  • Congrats! This article has been forwarded to the Advance.net websites and Boston.com.

  • As the Brother of the late Ron Morgan, I have to say your comments although may have touched a mark in some instances; it doesn’t seem fair to the musicianship of this lineup. It is understandable that one who is not a musician, views a musical arrangement as “going nowhere”. The result of this album was more plagued by bad calls of the management not to mention the Reprise folks, than to critique the music. That period was a interesting transition from the progressive avante-garde sixties approach to a more mainstream Rock album. To many musicians, that period was a sad commercial pitfall in comparison, where musicians were bought and sold by the spark of high heeled boys in the big corporate suits. Robert Morgan.

  • Sean

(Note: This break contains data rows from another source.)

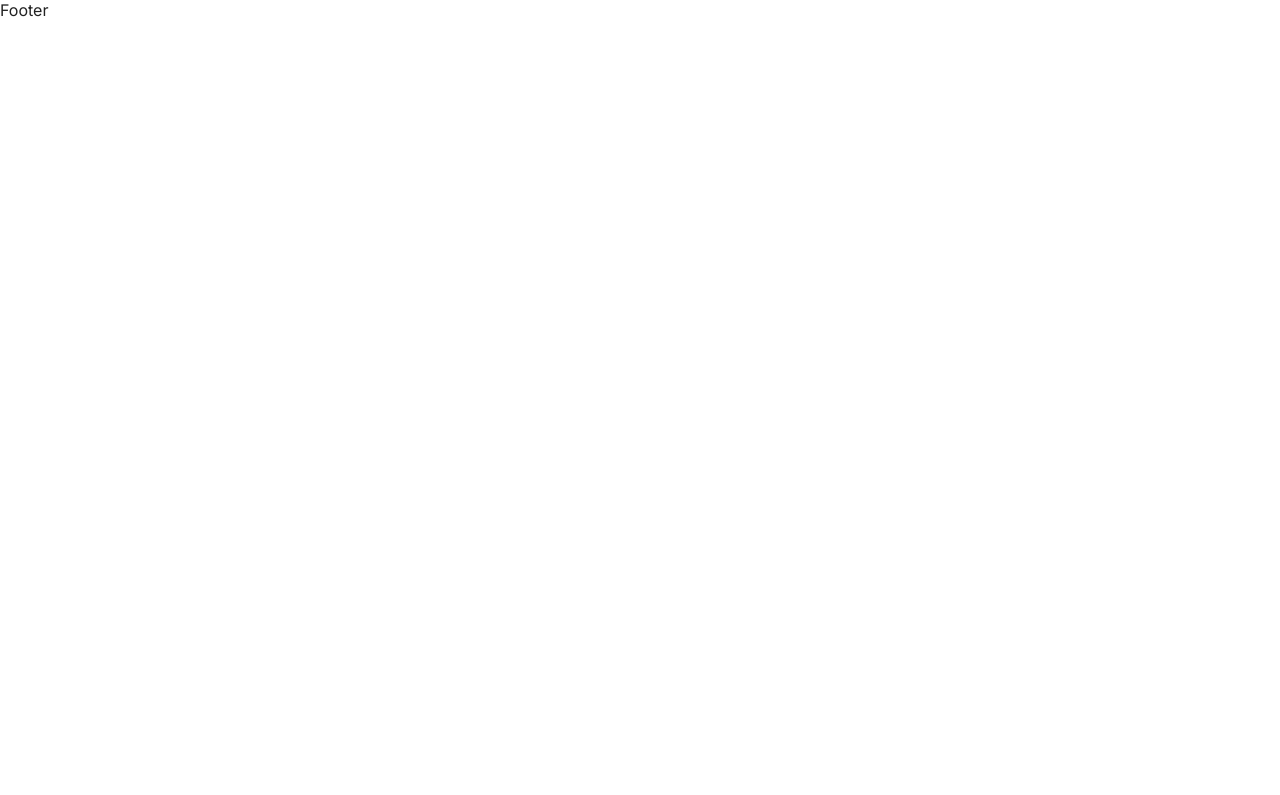
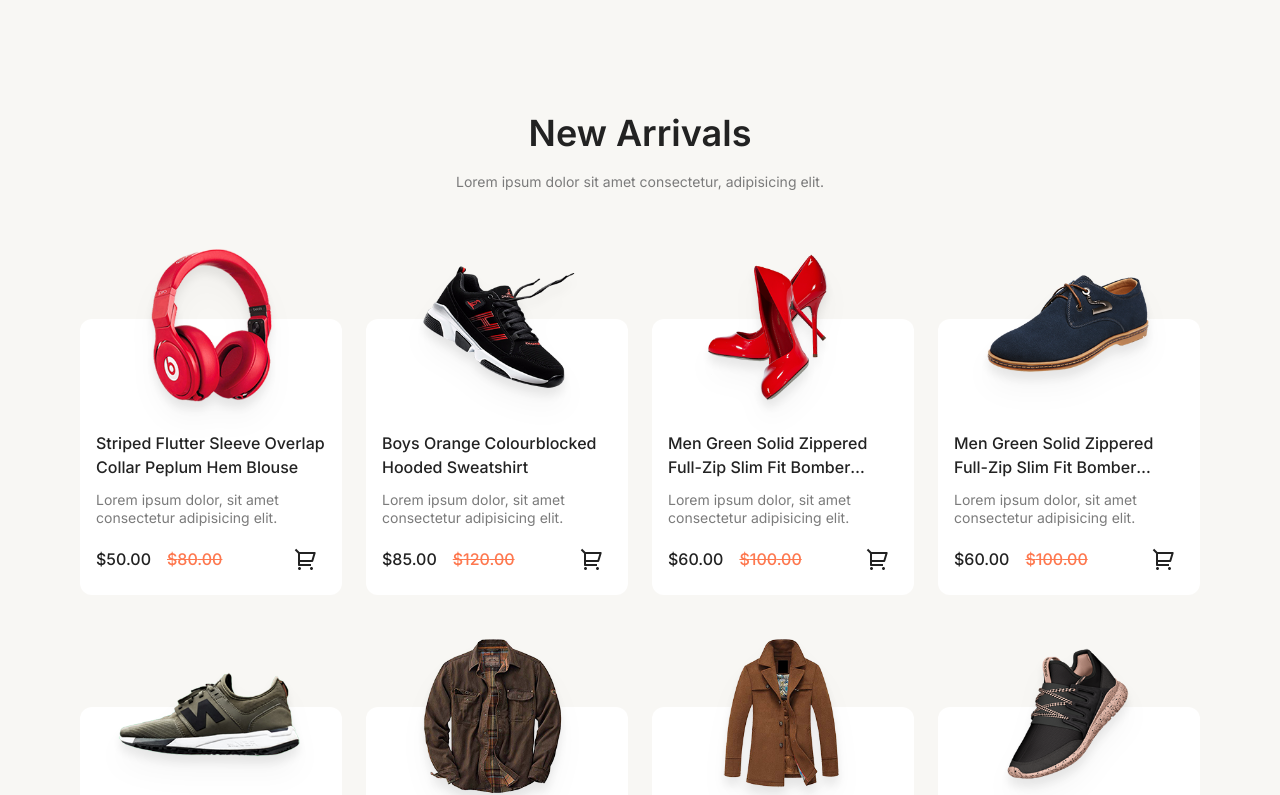
Before and after one commit to Miran-Ahmad/cartNet-ecommerce, a React (Vite) app in the folder frontend/: page / in a window 1280 px wide. Shown: the part 2783-3578 px from the top of the page. Before the commit the page ends 2805 px from the top, so only its background shows below. Built offline with nearby package versions, Linux system fonts and the light colour scheme; a web font is replaced by a local one.

Commit message:
New Arrivals

```diff
--- a/frontend/src/components/NewArrivals.jsx
+++ b/frontend/src/components/NewArrivals.jsx
@@ -1,9 +1,29 @@
-import React from 'react'
+import React from "react";
+import LATEST from "../assets/latest";
+import Item from "./Item";
 
 const NewArrivals = () => {
   return (
-    <div>NewArrivals</div>
-  )
-}
+    <section className="max-padd-container bg-primary p-12 xl:py-28">
+      <div className="text-center max-w-xl mx-auto">
+        <h3 className="h3">New Arrivals</h3>
+        <p>Lorem ipsum dolor sit amet consectetur, adipisicing elit.</p>
+      </div>
+      {/* container */}
+      <div className="grid grid-cols-1 xs:grid-cols-2 md:grid-cols-3 xl:grid-cols-4 gap-6 gap-y-28 mt-32">
+        {LATEST.map((item) => (
+          <Item
+            key={item.id}
+            id={item.id}
+            name={item.name}
+            image={item.image}
+            new_price={item.new_price}
+            old_price={item.old_price}
+          />
+        ))}
+      </div>
+    </section>
+  );
+};
 
-export default NewArrivals
+export default NewArrivals;
--- a/frontend/src/pages/Home.jsx
+++ b/frontend/src/pages/Home.jsx
@@ -1,18 +1,20 @@
-import React from 'react'
-import Hero from '../components/Hero'
-import About from '../components/About'
-import PopularProducts from '../components/PopularProducts'
-import Offer from '../components/Offer'
+import React from "react";
+import Hero from "../components/Hero";
+import About from "../components/About";
+import PopularProducts from "../components/PopularProducts";
+import Offer from "../components/Offer";
+import NewArrivals from "../components/NewArrivals";
 
 const Home = () => {
   return (
     <>
       <Hero />
       <About />
-      <PopularProducts/>
+      <PopularProducts />
       <Offer />
+      <NewArrivals />
     </>
-  )
-}
+  );
+};
 
-export default Home
+export default Home;
```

    This is a fantastic album. It shouldn’t matter who was in the band or not, especially since the Electric Prunes had become essentially a studio project before this record even came about.
    You should note that this was the only Electric Prunes album up to that point that saw the actual band members (who were great by the way) write all but one track as well as play the instruments.
    Too much focus is put on the lineup and far too little on the music. I mean…we’re not lawyers battling over royalties and trademarks – and those had been secured anyway. Like it or not, this band was the Electric Prunes in 1969 and 1970. Cheers.